═════ Data under study ═════

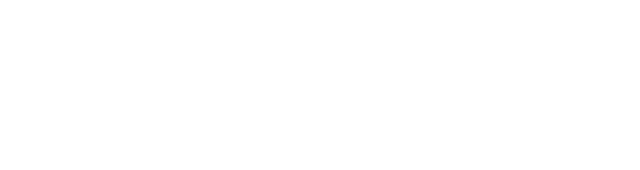
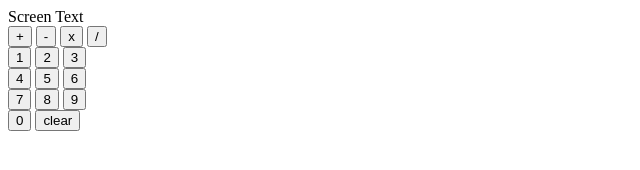
Before and after one commit to mathmas/calculator, a plain HTML site: page index.html in a window 1280 px wide. Shown: the whole page, without its empty margins (0-640 px from the left). Drawn offline with Linux system fonts and the light colour scheme.

Commit message:
feat: html base calculator

```diff
--- a/index.html
+++ b/index.html
@@ -9,6 +9,37 @@
     <script src="script.js" defer></script>
 </head>
 <body>
-
+    <div id="container">
+        <div id="calculator">
+            <div id="screen">Screen Text</div>
+            <div id="buttons">
+                <div class="line first-line">
+                    <button id="+">+</button>
+                    <button id="-">-</button>
+                    <button id="*">x</button>
+                    <button id="/">/</button>
+                </div>
+                <div class="line second-line">
+                    <button id="1">1</button>
+                    <button id="2">2</button>
+                    <button id="3">3</button>
+                </div>
+                <div class="line third-line">
+                    <button id="4">4</button>
+                    <button id="5">5</button>
+                    <button id="6">6</button>
+                </div>
+                <div class="line forth-line">
+                    <button id="7">7</button>
+                    <button id="4">8</button>
+                    <button id="5">9</button>
+                </div>
+                <div class="line fifth-line">
+                    <button id="0">0</button>
+                    <button id="clear">clear</button>
+                </div>
+            </div>
+        </div>
+    </div>
 </body>
 </html>
```
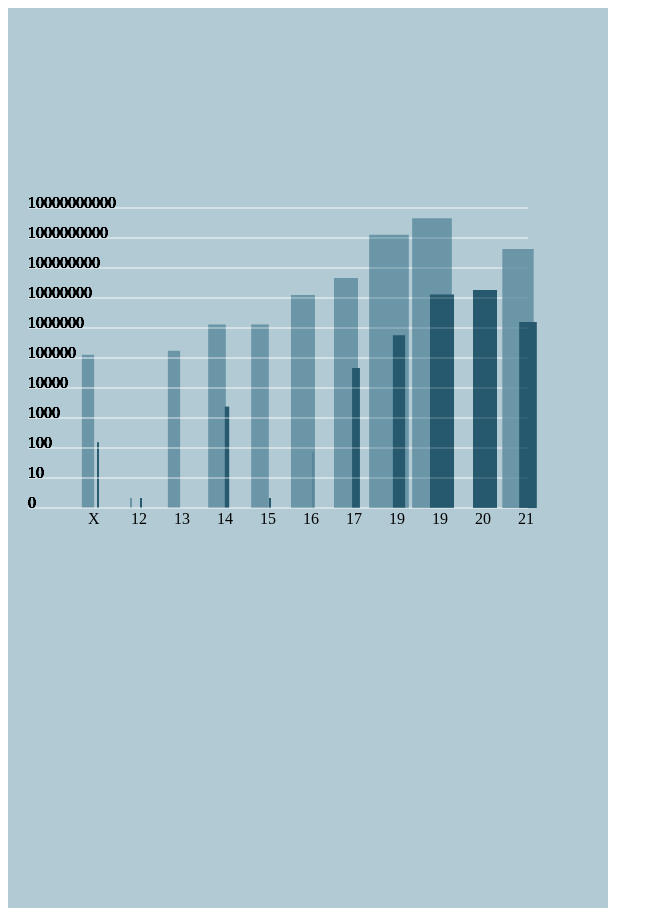
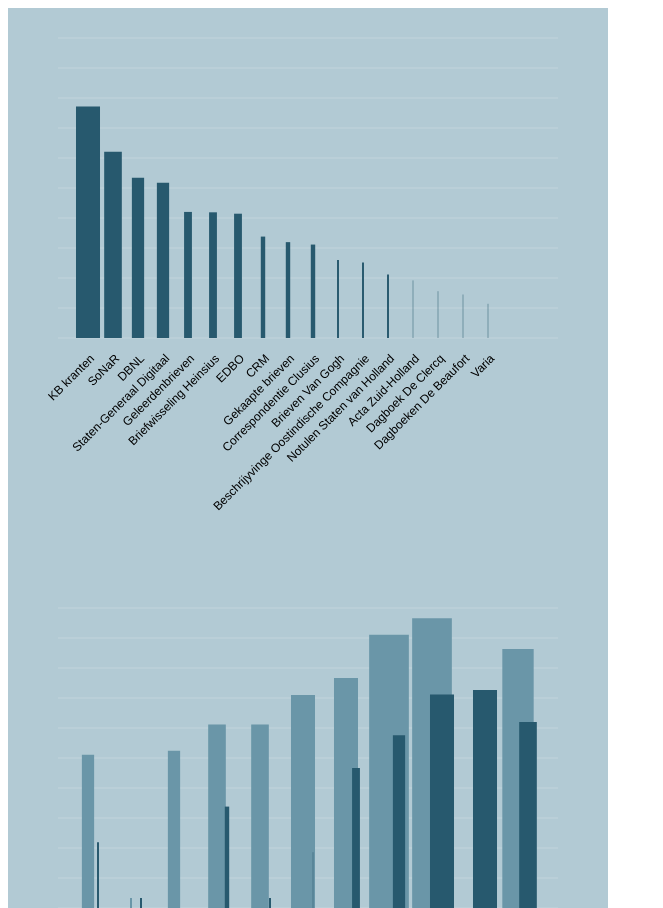
Before and after one commit to knaw-huc/nederlab-infrograph, a website: page _dist/index.html in a window 1280 px wide. Shown: the top 908 px of the page, without its empty margins (0-663 px from the left). Drawn offline with Linux system fonts and the light colour scheme.

Commit message:
collection + .ai file

```diff
--- a/_dist/index.html
+++ b/_dist/index.html
@@ -10,24 +10,23 @@
 
     }
     .txt {
-      font: 16px sans-serif;
+      font: 12px sans-serif;
       color: rgb(45, 45, 45);
     }
 
     .timeLineLine {
-
-
     }
 
     .lineTitle {
-      stroke:#6a96a8;
+      stroke:#27596e;
     }
     .lineWord {
-      stroke:#27596e;
+
+      stroke:#6a96a8;
     }
 
     .thinLine {
-      stroke:rgba(255, 255, 255, 0.1);
+      stroke:#ffffff;
     }
 
   </style>
--- a/_dist/js/js.js
+++ b/_dist/js/js.js
@@ -1,8 +1,10 @@
 var xmlhttp = new XMLHttpRequest();
 var allData;
 var svgContent = '';
-var timelineYPos =500;
+var timelineYPos =900;
+var collectionsYPos =330;
 var blockHeight = 30;
+var leftMargin = 80;
 var logicals = [0, 10, 100, 1000, 10000, 100000, 1000000, 10000000, 100000000, 1000000000, 10000000000];
 
 
@@ -16,24 +18,46 @@
 
 
 
+
     // timeline data
     var timelineData = allData.dataTimeline;
-    var xCoor;
-    var yCoor;
+    var collectionsData = allData.dataCollections;
+    var xCoorTL;
+    var yCoorTL;
+    var xCoorCol;
+    var yCoorCol;
     var itemWidth = 43;
     var barSpace = 10;
 
-    for (var i = 0; i < timelineData.length; i++) {
+    svgContent=svgContent+timeLineLegend(collectionsYPos);
+    for (var h = 0; h < collectionsData.length; h++) {
+      itemWidth = 25;
+      xCoorCol =  leftMargin+(h*itemWidth);
+      yCoorCol  = collectionsYPos;
 
-      xCoor =  80+(i*itemWidth);
-      yCoor  = timelineYPos;
+      // collections
+
+      svgContent=svgContent+'<text x="'+(xCoorCol-10)+'" y="'+(yCoorCol+16)+'"  font-family="sans-serif" class="txt" text-anchor="end" dominant-baseline="central" transform="rotate(-45, '+xCoorCol+', '+yCoorCol+')" >'+collectionsData[h].name+'</text>'; //text-anchor="end" dominant-baseline="central" transform="rotate(-90, '+xCoor+', '+yCoor+')"
+      svgContent=svgContent+timeLineLine(collectionsData[h].val, xCoorCol, yCoorCol, 'lineTitle');
+
+
+    }
 
 
 
-      svgContent=svgContent+'<text x="'+xCoor+'" y="'+(yCoor+16)+'" class="small"  >'+timelineData[i].eeuwkort+'</text>'; //text-anchor="end" dominant-baseline="central" transform="rotate(-90, '+xCoor+', '+yCoor+')"
-      svgContent=svgContent+timeLineLine(timelineData[i].woorden, xCoor, yCoor, 'lineTitle');
-      svgContent=svgContent+timeLineLine(timelineData[i].titels, (xCoor+barSpace), yCoor, 'lineWord');
-      svgContent=svgContent+timeLineLegend();
+
+    svgContent=svgContent+timeLineLegend(timelineYPos);
+    for (var i = 0; i < timelineData.length; i++) {
+      itemWidth = 43;
+      xCoorTL =  leftMargin+(i*itemWidth);
+      yCoorTL  = timelineYPos;
+
+      // timelines
+
+      svgContent=svgContent+'<text x="'+xCoorTL+'" y="'+(yCoorTL+16)+'" class="txt" font-family="sans-serif" >'+timelineData[i].eeuwkort+'</text>'; //text-anchor="end" dominant-baseline="central" transform="rotate(-90, '+xCoor+', '+yCoor+')"
+      svgContent=svgContent+timeLineLine(timelineData[i].woorden, xCoorTL, yCoorTL, 'lineWord');
+      svgContent=svgContent+timeLineLine(timelineData[i].titels, (xCoorTL+barSpace), yCoorTL, 'lineTitle');
+
 
     }
     document.getElementById("timeLine").innerHTML = svgContent;
@@ -69,18 +93,18 @@
 
 
 //create legend aside lines
-function timeLineLegend() {
+function timeLineLegend(y) {
 
   var output='123';
 
   var labelsList = logicals;
-  var x = 20;
-  var y= timelineYPos;
+  var x = leftMargin-30;
+
 
   for (var j = 0; j < labelsList.length; j++) {
 
-    output = output + '<line x1="'+x+'" y1="'+(y-(j*blockHeight))+'"  x2="'+(x+500)+'" y2="'+(y-(j*blockHeight))+'"       class="thinLine" />';
-    output = output + '<text x="'+x+'" y="'+(y-(j*blockHeight))+'" class="small">'+labelsList[j]+ '</text>';
+    output = output + '<line x1="'+x+'" y1="'+(y-(j*blockHeight))+'"  x2="'+(x+500)+'" y2="'+(y-(j*blockHeight))+'" class="thinLine" stroke-opacity="0.2" />';
+    //output = output + '<text x="'+x+'" y="'+(y-(j*blockHeight))+'" class="small">'+labelsList[j]+ '</text>';
   }
 
   return output;
```
Also changed, not shown: src/js/build.js (+39 -15 lines), src/templates/index.html (+5 -6 lines), _dist/nederlab-content.svg, src/templates/nederlab-content.svg, 1 other file.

═════

> Work request: Throughout the material above, report each line holding the word "timeLineLegend".

> Solution:
+    svgContent=svgContent+timeLineLegend(collectionsYPos);
-      svgContent=svgContent+timeLineLegend();
+    svgContent=svgContent+timeLineLegend(timelineYPos);
-function timeLineLegend() {
+function timeLineLegend(y) {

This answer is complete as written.